At CES this year, the trick will be to find those products
that have a crisp, clear, end-user value and present it in an
elegant way. So let’s take a look at a few of the products that
appear to be on the right track.
Useful smartwatches and activity trackers
Activity trackers are closest to being a mature wearable
category, and smartwatches have also reached their second
or third genera-
tion of products.
We are starting
to see some segmentation among
with differentiation ranging from a focus on fashion, to
a focus on end-users with a common need, or providing
that often-needed encouragement to get moving. The
Moto 360 and Withings Activité smartwatches are fashion
statements — beautiful designs that are aimed at users
who care about style as well as the technology. Smash is a
wearable bracelet that helps tennis players to analyze their
technique. These are just a few examples of the specialization which will be key to wider adoption and greater
longevity of wearable devices.
Concussion monitoring – Linx IAS:
Up to 3. 8 million people per year are affected by a sports- or
recreation-related brain injury, according to a 2013 Institute
of Medicine report.

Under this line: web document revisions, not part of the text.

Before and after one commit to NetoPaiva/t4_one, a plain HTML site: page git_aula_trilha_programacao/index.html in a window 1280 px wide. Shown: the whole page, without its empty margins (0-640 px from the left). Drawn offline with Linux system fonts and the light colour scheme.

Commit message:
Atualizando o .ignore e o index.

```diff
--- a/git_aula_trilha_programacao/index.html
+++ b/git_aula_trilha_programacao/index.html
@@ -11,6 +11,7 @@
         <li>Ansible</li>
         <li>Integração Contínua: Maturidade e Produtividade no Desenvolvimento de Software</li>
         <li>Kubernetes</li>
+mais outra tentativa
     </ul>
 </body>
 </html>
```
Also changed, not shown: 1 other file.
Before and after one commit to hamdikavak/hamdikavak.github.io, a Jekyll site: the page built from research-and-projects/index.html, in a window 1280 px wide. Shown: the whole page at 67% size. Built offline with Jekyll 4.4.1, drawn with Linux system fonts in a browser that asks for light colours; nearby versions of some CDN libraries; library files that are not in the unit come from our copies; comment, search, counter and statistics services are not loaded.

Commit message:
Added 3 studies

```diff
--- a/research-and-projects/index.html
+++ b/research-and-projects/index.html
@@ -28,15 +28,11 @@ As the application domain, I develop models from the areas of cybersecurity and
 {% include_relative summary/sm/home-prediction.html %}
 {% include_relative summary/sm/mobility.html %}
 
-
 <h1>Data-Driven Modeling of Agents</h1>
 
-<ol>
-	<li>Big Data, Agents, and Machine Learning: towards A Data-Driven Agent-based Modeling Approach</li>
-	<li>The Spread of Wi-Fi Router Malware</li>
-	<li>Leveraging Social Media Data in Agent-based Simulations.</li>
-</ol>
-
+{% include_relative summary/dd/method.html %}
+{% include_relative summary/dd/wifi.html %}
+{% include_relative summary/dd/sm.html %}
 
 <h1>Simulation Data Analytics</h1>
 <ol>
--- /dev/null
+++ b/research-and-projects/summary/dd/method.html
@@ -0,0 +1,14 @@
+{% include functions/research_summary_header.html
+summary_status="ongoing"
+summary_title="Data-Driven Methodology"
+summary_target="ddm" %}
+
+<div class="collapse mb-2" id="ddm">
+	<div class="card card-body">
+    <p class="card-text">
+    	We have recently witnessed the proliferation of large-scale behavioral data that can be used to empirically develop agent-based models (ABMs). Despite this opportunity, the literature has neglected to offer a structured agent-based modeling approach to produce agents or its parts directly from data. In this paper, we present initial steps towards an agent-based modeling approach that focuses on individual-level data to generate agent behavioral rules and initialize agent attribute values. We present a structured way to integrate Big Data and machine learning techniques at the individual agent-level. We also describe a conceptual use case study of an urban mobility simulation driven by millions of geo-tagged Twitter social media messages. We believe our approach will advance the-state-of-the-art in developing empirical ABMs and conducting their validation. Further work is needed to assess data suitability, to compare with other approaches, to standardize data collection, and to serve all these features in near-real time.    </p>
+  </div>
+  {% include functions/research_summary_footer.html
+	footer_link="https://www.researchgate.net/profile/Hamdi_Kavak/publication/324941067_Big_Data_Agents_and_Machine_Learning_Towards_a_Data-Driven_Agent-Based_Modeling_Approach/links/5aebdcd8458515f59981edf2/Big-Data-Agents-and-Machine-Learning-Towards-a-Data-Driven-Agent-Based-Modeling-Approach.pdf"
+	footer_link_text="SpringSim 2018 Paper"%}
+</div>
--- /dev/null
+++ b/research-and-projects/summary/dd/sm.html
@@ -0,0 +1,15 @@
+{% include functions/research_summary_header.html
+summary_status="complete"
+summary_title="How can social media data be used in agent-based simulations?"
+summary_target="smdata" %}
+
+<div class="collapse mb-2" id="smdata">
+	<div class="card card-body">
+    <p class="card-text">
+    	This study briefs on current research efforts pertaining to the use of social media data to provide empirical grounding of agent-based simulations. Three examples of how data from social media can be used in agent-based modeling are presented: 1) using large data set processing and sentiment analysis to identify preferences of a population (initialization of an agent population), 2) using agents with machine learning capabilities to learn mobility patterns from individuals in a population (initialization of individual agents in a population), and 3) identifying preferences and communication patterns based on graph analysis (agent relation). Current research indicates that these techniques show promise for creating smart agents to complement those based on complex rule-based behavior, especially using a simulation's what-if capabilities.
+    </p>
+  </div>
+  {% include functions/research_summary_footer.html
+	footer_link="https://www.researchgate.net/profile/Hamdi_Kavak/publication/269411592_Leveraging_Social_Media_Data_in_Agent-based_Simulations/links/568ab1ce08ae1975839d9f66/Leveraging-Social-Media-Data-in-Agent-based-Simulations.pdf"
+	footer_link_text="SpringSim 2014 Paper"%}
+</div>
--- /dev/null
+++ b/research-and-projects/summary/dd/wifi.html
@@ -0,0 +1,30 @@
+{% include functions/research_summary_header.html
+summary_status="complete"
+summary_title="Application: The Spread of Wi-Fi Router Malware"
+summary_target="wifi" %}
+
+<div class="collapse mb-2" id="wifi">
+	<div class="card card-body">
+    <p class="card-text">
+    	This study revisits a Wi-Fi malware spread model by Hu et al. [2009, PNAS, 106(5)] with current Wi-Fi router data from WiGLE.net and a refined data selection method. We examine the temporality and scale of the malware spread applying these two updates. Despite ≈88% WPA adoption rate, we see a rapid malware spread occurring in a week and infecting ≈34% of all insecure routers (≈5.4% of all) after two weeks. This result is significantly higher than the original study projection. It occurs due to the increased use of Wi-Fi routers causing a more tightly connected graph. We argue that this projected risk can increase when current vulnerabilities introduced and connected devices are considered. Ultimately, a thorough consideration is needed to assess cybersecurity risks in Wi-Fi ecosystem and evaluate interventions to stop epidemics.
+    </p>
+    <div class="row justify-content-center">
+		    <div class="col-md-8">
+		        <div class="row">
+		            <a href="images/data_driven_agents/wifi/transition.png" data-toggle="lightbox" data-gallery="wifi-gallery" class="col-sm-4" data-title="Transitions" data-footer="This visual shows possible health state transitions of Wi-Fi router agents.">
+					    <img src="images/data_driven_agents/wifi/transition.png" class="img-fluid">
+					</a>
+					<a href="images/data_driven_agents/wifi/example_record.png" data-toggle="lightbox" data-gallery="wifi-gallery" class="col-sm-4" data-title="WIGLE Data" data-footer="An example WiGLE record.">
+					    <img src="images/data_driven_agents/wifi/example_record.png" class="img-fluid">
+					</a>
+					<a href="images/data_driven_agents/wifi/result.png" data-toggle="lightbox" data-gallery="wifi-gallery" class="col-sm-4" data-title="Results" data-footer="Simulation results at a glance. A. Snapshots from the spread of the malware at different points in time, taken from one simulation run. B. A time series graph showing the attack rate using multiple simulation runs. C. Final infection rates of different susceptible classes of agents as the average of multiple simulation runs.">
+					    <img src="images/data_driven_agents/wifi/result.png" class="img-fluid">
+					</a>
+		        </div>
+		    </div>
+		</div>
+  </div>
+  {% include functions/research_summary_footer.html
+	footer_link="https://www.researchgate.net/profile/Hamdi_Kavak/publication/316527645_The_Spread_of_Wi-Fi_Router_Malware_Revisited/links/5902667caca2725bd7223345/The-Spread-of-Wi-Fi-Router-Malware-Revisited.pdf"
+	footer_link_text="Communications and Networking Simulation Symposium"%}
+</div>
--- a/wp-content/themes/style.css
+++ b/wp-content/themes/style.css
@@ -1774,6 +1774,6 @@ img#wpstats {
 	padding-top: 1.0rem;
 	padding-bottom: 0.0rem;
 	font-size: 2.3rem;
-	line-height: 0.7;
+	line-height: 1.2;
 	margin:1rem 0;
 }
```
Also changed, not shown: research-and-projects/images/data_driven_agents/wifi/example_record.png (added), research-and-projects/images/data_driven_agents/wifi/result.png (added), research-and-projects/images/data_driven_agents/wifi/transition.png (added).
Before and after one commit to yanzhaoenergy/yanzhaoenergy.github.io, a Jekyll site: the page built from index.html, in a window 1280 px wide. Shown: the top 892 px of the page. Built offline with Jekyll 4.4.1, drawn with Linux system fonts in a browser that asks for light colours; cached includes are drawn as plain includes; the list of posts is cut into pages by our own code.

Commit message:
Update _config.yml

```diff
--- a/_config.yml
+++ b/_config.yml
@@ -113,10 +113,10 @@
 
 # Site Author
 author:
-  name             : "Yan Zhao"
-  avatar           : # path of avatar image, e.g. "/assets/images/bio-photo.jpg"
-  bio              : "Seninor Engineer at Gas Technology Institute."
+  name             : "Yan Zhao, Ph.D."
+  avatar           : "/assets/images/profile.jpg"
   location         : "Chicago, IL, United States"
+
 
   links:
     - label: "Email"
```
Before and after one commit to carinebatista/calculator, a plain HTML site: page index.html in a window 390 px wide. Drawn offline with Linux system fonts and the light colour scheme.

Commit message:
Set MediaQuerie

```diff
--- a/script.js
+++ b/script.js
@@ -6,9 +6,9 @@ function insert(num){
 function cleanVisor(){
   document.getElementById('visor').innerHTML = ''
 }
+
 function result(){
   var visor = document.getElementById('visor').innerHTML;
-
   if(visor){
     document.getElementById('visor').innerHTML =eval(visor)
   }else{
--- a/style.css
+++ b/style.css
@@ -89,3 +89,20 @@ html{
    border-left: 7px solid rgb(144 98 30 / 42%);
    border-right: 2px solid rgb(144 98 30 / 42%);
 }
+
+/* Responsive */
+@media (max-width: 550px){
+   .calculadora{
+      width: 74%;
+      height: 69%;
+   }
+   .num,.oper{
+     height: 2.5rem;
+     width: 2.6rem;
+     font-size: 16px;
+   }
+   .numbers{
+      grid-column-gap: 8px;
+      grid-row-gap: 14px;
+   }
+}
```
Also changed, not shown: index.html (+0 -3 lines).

The Linx Impact Assessment System
(IAS) is a real-time sports impact monitoring system that
uses sensors embedded in a head-worn device to help users
manage potential concussions. While this is not a new category, its awareness is growing, and the Linx IAS promises to
provide real-time feedback to coaches, parents, and medical
professionals in early 2015.
Healthy back – Valedo:
Back pain can severely impact your quality of life. Valedo
pairs a body worn device that has a gyroscope, accelerometer, and magnetometer together with a mobile app that gives
you therapeutic exercises to train your back into shape. The
game-style exercises motivate users to exercise their backs
and use the motion sensors to provide feedback and quantify the performance improvements as they go through the
Bicycle safety – Visijax:
Cyclists often share the road with cars, trucks, and pedestrians,
which creates safety hazards for all involved. The Visijax commuter jacket has motion sensors in the arms that automatically
activate LED turning signals on the jacket when you raise your
arms to signal a turn, just as cyclists normally do. This gives
drivers and pedestrians a heads-up on the cyclist’s next move,
day or night.
Better smart TVs – LG
Smart TV is another
product category that
has suffered from a long
feature list held back by
a poor user experience.
Figure 1. The iPod had a clear value
proposition; new CE devices need this
Figure 2. The Moto 360: A fashionable
wearable device. (All photo credits:
Figure 3. LG WebOS TV: Making
smart TV simple.